Paper No. 8
Presentation Time: 1:30 PM-5:30 PM


ANDERSON, Greg, FEAUX, Karl, JACKSON, Mike and PRESCOTT, Will, UNAVCO, Inc, 6350 Nautilus Drive, Boulder, CO 80301-5554, anderson@unavco.org

The Plate Boundary Observatory (PBO), part of the larger NSF-funded EarthScope project, is designed to study the three-dimensional strain field resulting from deformation across the active boundary zone between the Pacific and North American plates in the western United States. The science goals of PBO require that plate boundary deformation be adequately characterized over the wide range of spatial and temporal scales common to active continental tectonic processes.

PBO will meet these needs using 875 continuous GPS sites, 175 borehole strainmeter stations, and five laser strainmeters, all installed over the next five years. In addition, 226 existing continuous GPS sites will be incorporated into PBO, and there will be a pool of 100 portable GPS receivers available for survey-mode observations.
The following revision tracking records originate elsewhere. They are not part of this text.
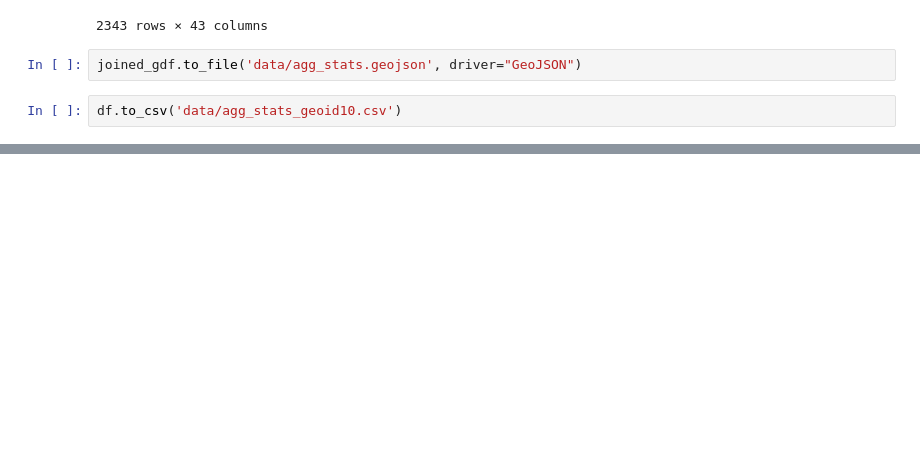
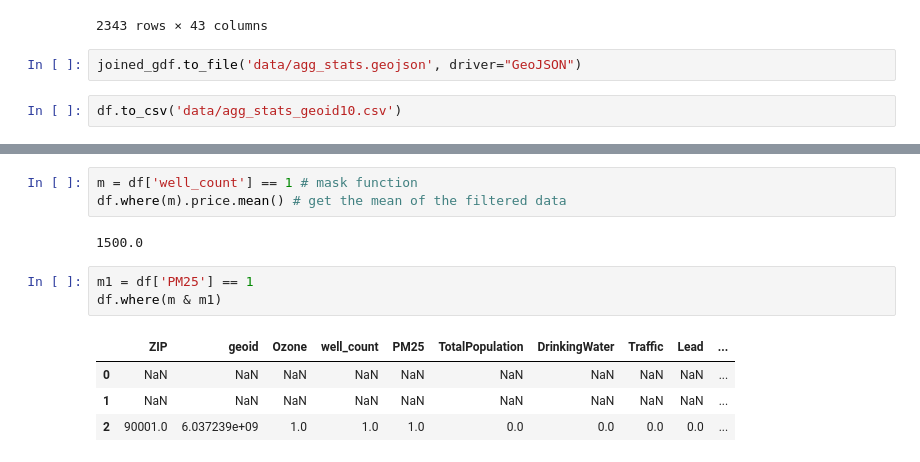
Before and after one commit to mthompson64/DSCI560_INDEX_ZERO, a Jupyter notebook: dashboard_layout.ipynb, the cells around one changed output, grey strips where cells are left out. Drawn from its saved outputs; the diff is of its cells as text; blank space fills up the shorter version.

Commit message:
add code to pull predicted price based on user input

```diff
--- a/dashboard_layout.ipynb
+++ b/dashboard_layout.ipynb
@@ -98,0 +114,13 @@ df.to_csv('data/agg_stats_geoid10.csv')
+# %%
+m = df['well_count'] == 1 # mask function
+df.where(m).price.mean() # get the mean of the filtered data
+# %% [output]
+1500.0
+# %%
+m1 = df['PM25'] == 1
+df.where(m & m1)
+# %% [output]
+|  | ZIP | geoid | Ozone | well_count | PM25 | TotalPopulation | DrinkingWater | Traffic | Lead | ... |
+| 0 | NaN | NaN | NaN | NaN | NaN | NaN | NaN | NaN | NaN | ... |
+| 1 | NaN | NaN | NaN | NaN | NaN | NaN | NaN | NaN | NaN | ... |
+| 2 | 90001.0 | 6.037239e+09 | 1.0 | 1.0 | 1.0 | 0.0 | 0.0 | 0.0 | 0.0 | ... |
```
Also changed, not shown: parts of 5 cells of this notebook, 4 other files.
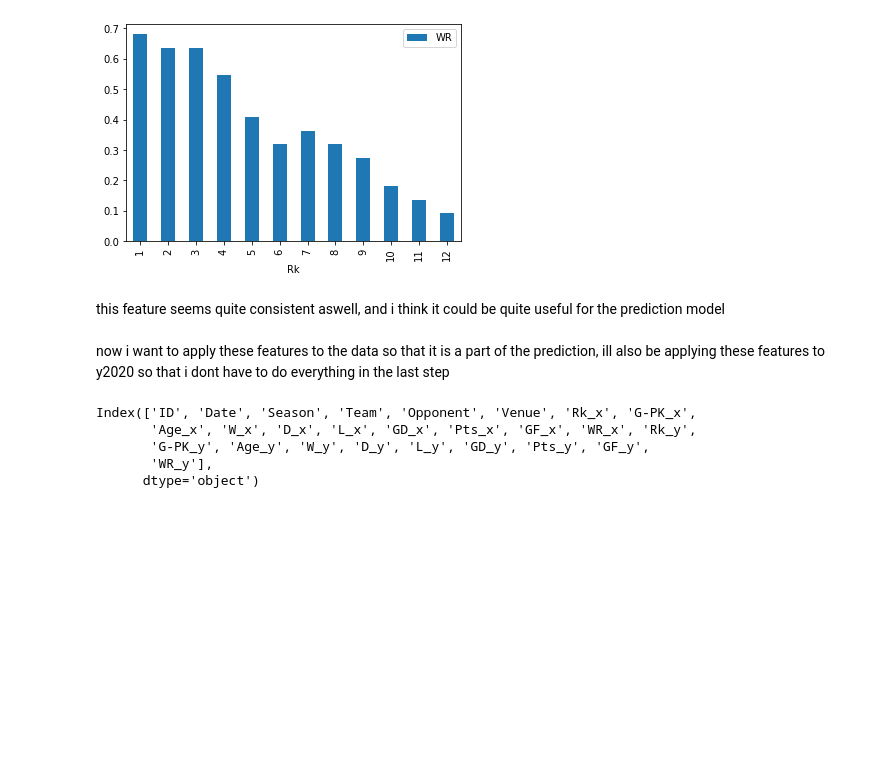
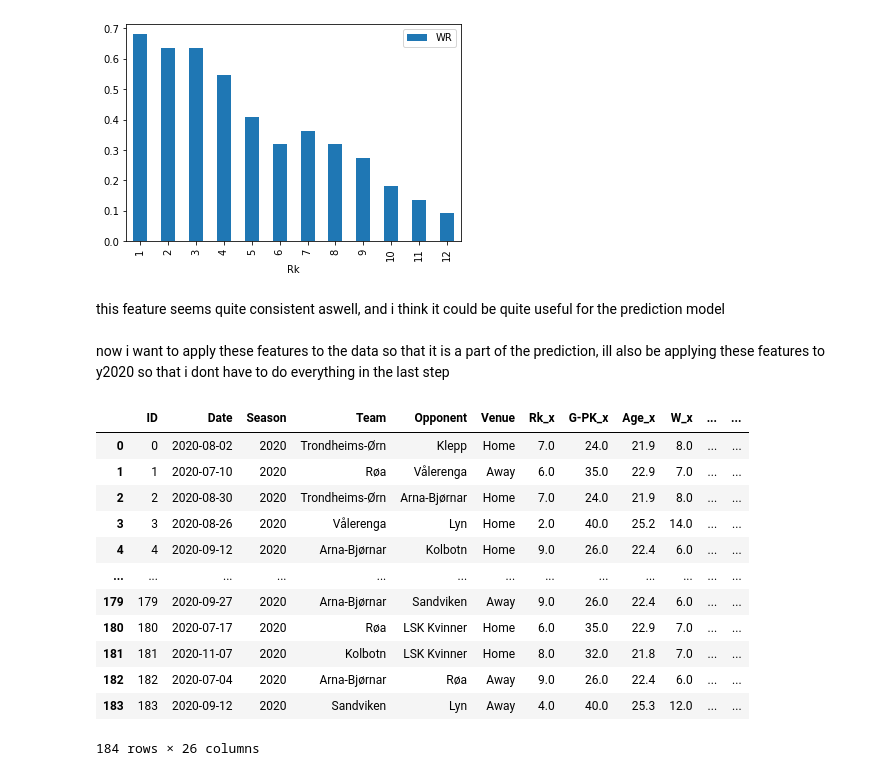
Before and after one commit to tobbensol/Football-Result-Prediction, a Jupyter notebook: preparation.ipynb, the cells around one changed output. Drawn from its saved outputs; the diff is of its cells as text; code cells hidden in the pictures; blank space fills up the shorter version.

```diff
--- a/preparation.ipynb
+++ b/preparation.ipynb
@@ -412,27 +412,35 @@ now i want to apply these features to the data so that it is a part of the predi
 # %%
 y2020 = pd.read_csv("prosjekt//2020//test.csv", encoding = "UTF-8")
 
 merged2018 = pd.merge(y2018, features2017, how = 'left', on=["Team"])
 merged2019 = pd.merge(y2019, features2018, how = 'left', on=["Team"])
 merged2020 = pd.merge(y2020, features2019, how = 'left', on=["Team"])
 
 features2017o = features2017.rename(columns={"Team": "Opponent"})
 features2018o = features2018.rename(columns={"Team": "Opponent"})
 features2019o = features2019.rename(columns={"Team": "Opponent"})
 
 merged2018 = pd.merge(merged2018, features2017o, how = 'left', on=["Opponent"])
 merged2019 = pd.merge(merged2019, features2018o, how = 'left', on=["Opponent"])
 y2020WithFeat = pd.merge(merged2020, features2019o, how = 'left', on=["Opponent"])
 
 prepared_data = pd.concat([y2017, pd.concat([merged2018, merged2019])])
 
 prepared_data = prepared_data.drop("Winner", axis = 1).reset_index(drop = True).fillna(0)
 y2020WithFeat = y2020WithFeat.reset_index(drop = True).fillna(0)
 
-y2020WithFeat.columns
+y2020WithFeat
 # %% [output]
+|  | ID | Date | Season | Team | Opponent | Venue | Rk_x | G-PK_x | Age_x | W_x | ... | ... |
+| 0 | 0 | 2020-08-02 | 2020 | Trondheims-Ørn | Klepp | Home | 7.0 | 24.0 | 21.9 | 8.0 | ... | ... |
+| 1 | 1 | 2020-07-10 | 2020 | Røa | Vålerenga | Away | 6.0 | 35.0 | 22.9 | 7.0 | ... | ... |
+| 2 | 2 | 2020-08-30 | 2020 | Trondheims-Ørn | Arna-Bjørnar | Home | 7.0 | 24.0 | 21.9 | 8.0 | ... | ... |
+| 3 | 3 | 2020-08-26 | 2020 | Vålerenga | Lyn | Home | 2.0 | 40.0 | 25.2 | 14.0 | ... | ... |
+| 4 | 4 | 2020-09-12 | 2020 | Arna-Bjørnar | Kolbotn | Home | 9.0 | 26.0 | 22.4 | 6.0 | ... | ... |
+| ... | ... | ... | ... | ... | ... | ... | ... | ... | ... | ... | ... | ... |
+| 179 | 179 | 2020-09-27 | 2020 | Arna-Bjørnar | Sandviken | Away | 9.0 | 26.0 | 22.4 | 6.0 | ... | ... |
+| 180 | 180 | 2020-07-17 | 2020 | Røa | LSK Kvinner | Home | 6.0 | 35.0 | 22.9 | 7.0 | ... | ... |
+| 181 | 181 | 2020-11-07 | 2020 | Kolbotn | LSK Kvinner | Home | 8.0 | 32.0 | 21.8 | 7.0 | ... | ... |
+| 182 | 182 | 2020-07-04 | 2020 | Arna-Bjørnar | Røa | Away | 9.0 | 26.0 | 22.4 | 6.0 | ... | ... |
+| 183 | 183 | 2020-09-12 | 2020 | Sandviken | Lyn | Away | 4.0 | 40.0 | 25.3 | 12.0 | ... | ... |
-Index(['ID', 'Date', 'Season', 'Team', 'Opponent', 'Venue', 'Rk_x', 'G-PK_x',
-       'Age_x', 'W_x', 'D_x', 'L_x', 'GD_x', 'Pts_x', 'GF_x', 'WR_x', 'Rk_y',
-       'G-PK_y', 'Age_y', 'W_y', 'D_y', 'L_y', 'GD_y', 'Pts_y', 'GF_y',
-       'WR_y'],
-      dtype='object')
+184 rows × 26 columns
```
Also changed, not shown: parts of 2 cells of this notebook, 11 other files.
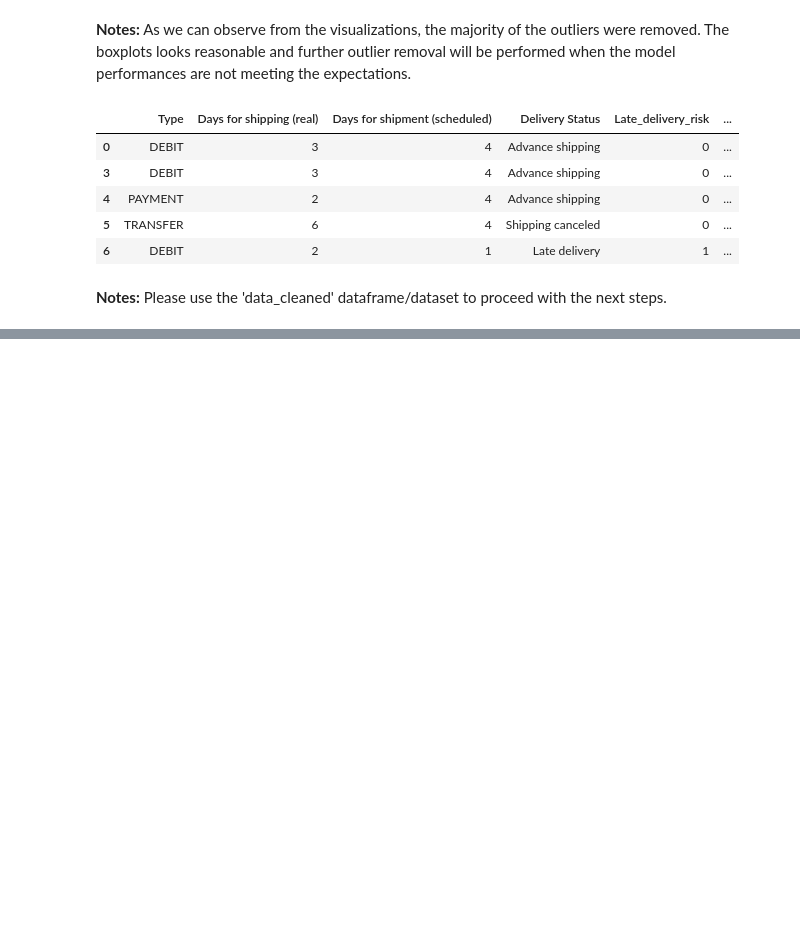
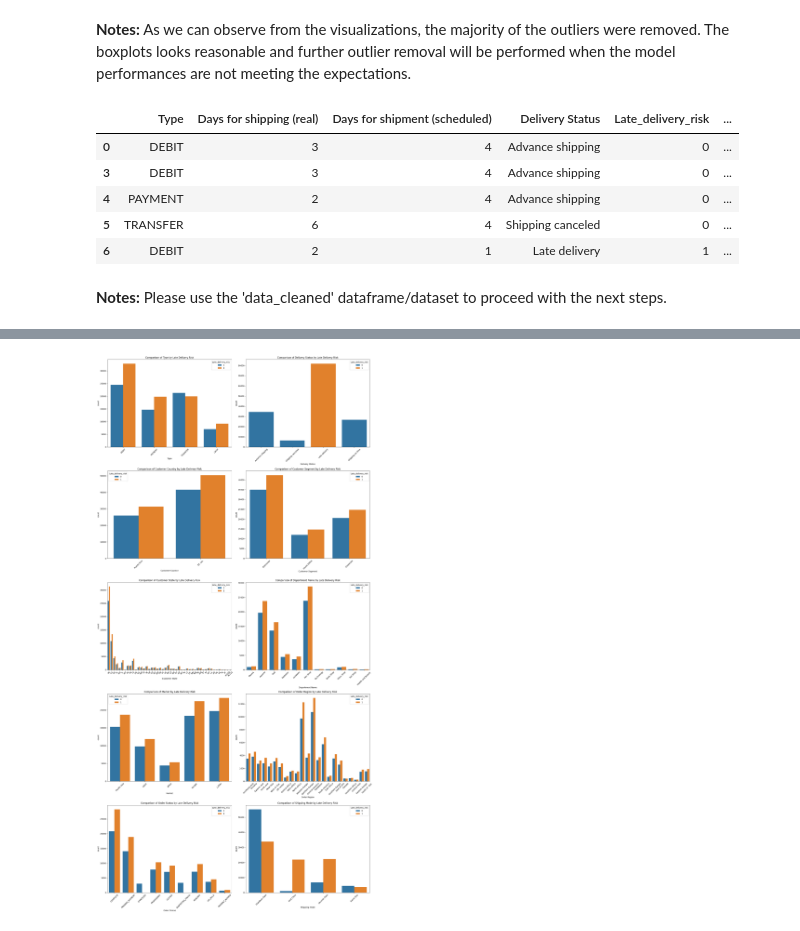
Before and after one commit to McGill-MMA-EnterpriseAnalytics/supply_chain_analytics, a Jupyter notebook: Data Cleaning-Preprocessing.ipynb, the cells around one changed output, grey strips where cells are left out. Saved outputs shown, nothing was run; the diff lists cells and outputs as text; code cells hidden in the pictures; blank space fills up the shorter version.

```diff
--- a/Data Cleaning-Preprocessing.ipynb
+++ b/Data Cleaning-Preprocessing.ipynb
@@ -389,0 +442,38 @@ data_cleaned.head()
+# %%
+# Assuming df is your DataFrame
+data_cleaned['Late_delivery_risk'] = data_cleaned['Late_delivery_risk'].astype(str)
+categorical_df = data_cleaned.select_dtypes(include=['object', 'category']).drop(columns=['Customer City', 'Order City', 'Order Country', 'Order State', 'Product Name', 'Category Name'], axis=1)
+# %%
+import pandas as pd
+import seaborn as sns
+import matplotlib.pyplot as plt
+
+# Assume df is your DataFrame and it includes the 'Late_delivery_risk' column
+
+# 1. Filter the categorical columns (dtype 'object' or 'category')
+categorical_columns = categorical_df.select_dtypes(include=['object', 'category']).columns.tolist()
+
+# 2. Remove the grouping variable if it is present in the categorical columns list
+if 'Late_delivery_risk' in categorical_columns:
+    categorical_columns.remove('Late_delivery_risk')
+
+# 3. Set up the subplot grid (e.g., 2 columns)
+n_cols = 2
+n_rows = (len(categorical_columns) + n_cols - 1) // n_cols
+fig, axes = plt.subplots(n_rows, n_cols, figsize=(20, 8 * n_rows))
+axes = axes.flatten()  # Flatten to easily iterate over axes
+
+# 4. Loop through each categorical column and create a bar (count) plot
+for i, col in enumerate(categorical_columns):
+    sns.countplot(data=categorical_df, x=col, hue='Late_delivery_risk', ax=axes[i])
+    axes[i].set_title(f'Comparison of {col} by Late Delivery Risk')
+    axes[i].tick_params(axis='x', rotation=45)  # Rotate x-axis labels for better readability
+
+# 5. Remove any unused subplots if there are extra axes
+for j in range(i + 1, len(axes)):
+    fig.delaxes(axes[j])
+
+plt.tight_layout()
+plt.show()
+# %% [output]
+[figure, added]
```
Also changed, not shown: parts of 22 cells of this notebook, 1 other file.
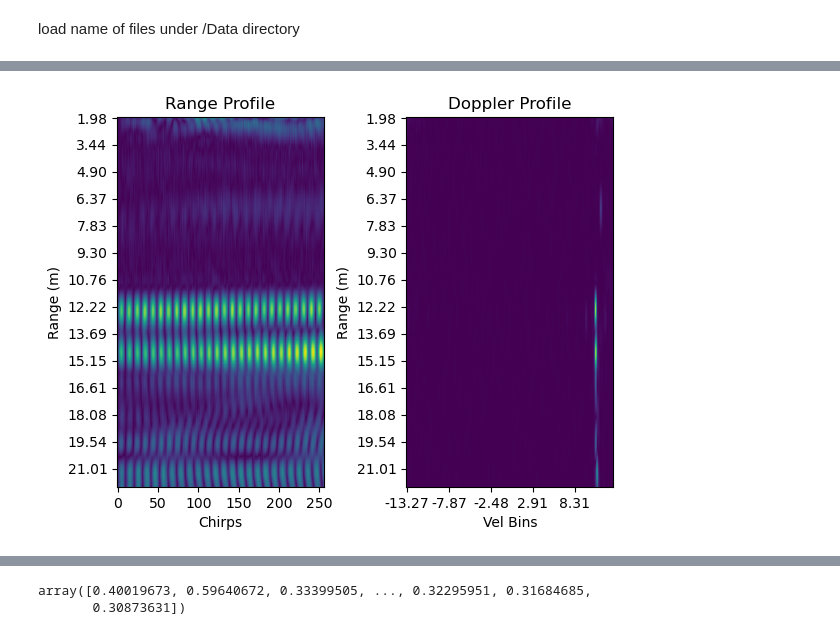
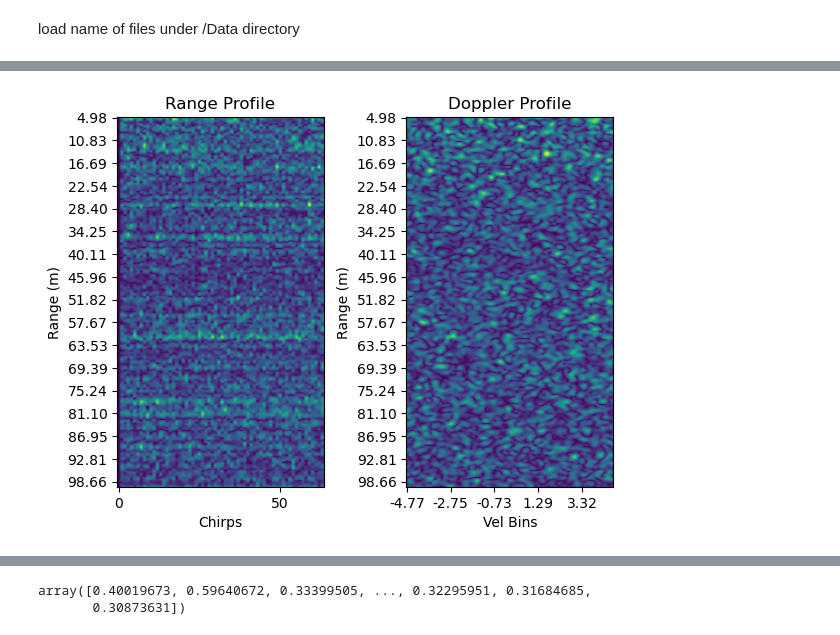
Before and after one commit to rokubo2/mmetro, a Jupyter notebook: mmetro_python.ipynb, the cells around one changed output, grey strips where cells are left out. Cells and saved outputs as stored; diff of their text form; code cells hidden in the pictures.

```diff
--- a/mmetro_python.ipynb
+++ b/mmetro_python.ipynb
@@ -16,10 +16,10 @@ from scipy import signal
 # %% [markdown]
 setting up global constants
 # %%
-maxRange = 22
-chirpDur = 125
+maxRange = 100
+chirpDur = 500
 c0 = speed_of_light
-switchPer = 625-6
+switchPer = 2500e-6
 modF = 1 / (2 * switchPer)
 modDuty = 50
 fs = 1.0e6
@@ -39,6 +37,7 @@ def hanning(M, *varargin):
 load name of files under /Data directory
 # %%
 dir = '/Users/ryuokubo/mmetro/Data/'
-names = [x for x in glob.glob(dir + '*ryu_motion4-24GHz.pickle')]
+names = [x for x in glob.glob(dir + '*test4*.pickle')]
 names.sort()
-pprint(names)
+range_reading = [8,16,24,24,24,16,18,21,21,21,21,21,18,21,24,21,21,21,35,40,40,35,35,35,30,30,25,
+                 30,30,30,32,35,37,37,40,40,42,40,40,42,42,42]
@@ -59,7 +51,7 @@ def get_RP_RD(data_snapshot, cfg, nFFT, nFFT_vel):
     vRange = np.arange(nFFT) / nFFT * fs * c0 / (2*kf)
     fc = (cfg['fStop'] + cfg['fStrt']) / 2
 
-    RMin = 2
+    RMin = 7
     RMax = min(maxRange, (N / TRampUp) * c0 / (4 * 250e6 / TRampUp))
     RMinIdx = np.argmin(np.abs(vRange - RMin))
     RMaxIdx = np.argmin(np.abs(vRange - RMax))
@@ -108,8 +100,12 @@ def plot_doppler(file_name, frame_idx, save_fig = False, save_RD_norm = False, s
 
     # normalize RD for plotting
     RD = RD[:,cut:-cut]
-    RD_diff = np.abs(RD) - np.min(np.abs(RD))
-    RD_norm = RD_diff / np.max(np.abs(RD))
+    RD_diff = np.zeros(RD.shape)
+    RD_norm = np.zeros(RD.shape)
+    for i in range(RD.shape[0]):
+        RD_diff[i,:] = np.abs(RD[i,:]) - np.min(np.abs(RD[i,:]))
+        RD_norm[i,:] = RD_diff[i,:] / np.max(np.abs(RD[i,:]))
+
 #     RD_norm[RD_norm < 0.3] = 0
 #     RD_norm = RD
 
@@ -222,4 +263,4 @@ def get_timestamps(data_raw):
 # %%
-plot_doppler(names[1], 102, save_fig = True, save_RD_norm = True, cut=5)
+plot_doppler(names[9], 12, save_fig = True, save_RD_norm = True, cut=10)
 # %% [output]
-[figure, old version]
+[figure, new version]
```
Also changed, not shown: parts of 17 cells of this notebook, 2 other files.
These stations will provide raw observations from which PBO Analysis Centers will create a wide range of derived data products, including time series of strain and GPS station position, GPS velocity vectors, and regional strain maps. All PBO data and data products will be made available to the community as rapidly and freely as possible through the EarthScope Data Portal.

PBO began operations in September 2003 and the first five new PBO continuous GPS stations were installed in January 2004, with the first PBO borehole strainmeter installations anticipated by January 2005. Data from the first six months of PBO facility operations are now available through the PBO archives at the UNAVCO Facility in Boulder and the Scripps Orbit and Permanent Array Center in San Diego. We will present an update on the current status of, and future plans for, PBO data collection, analysis, and distribution.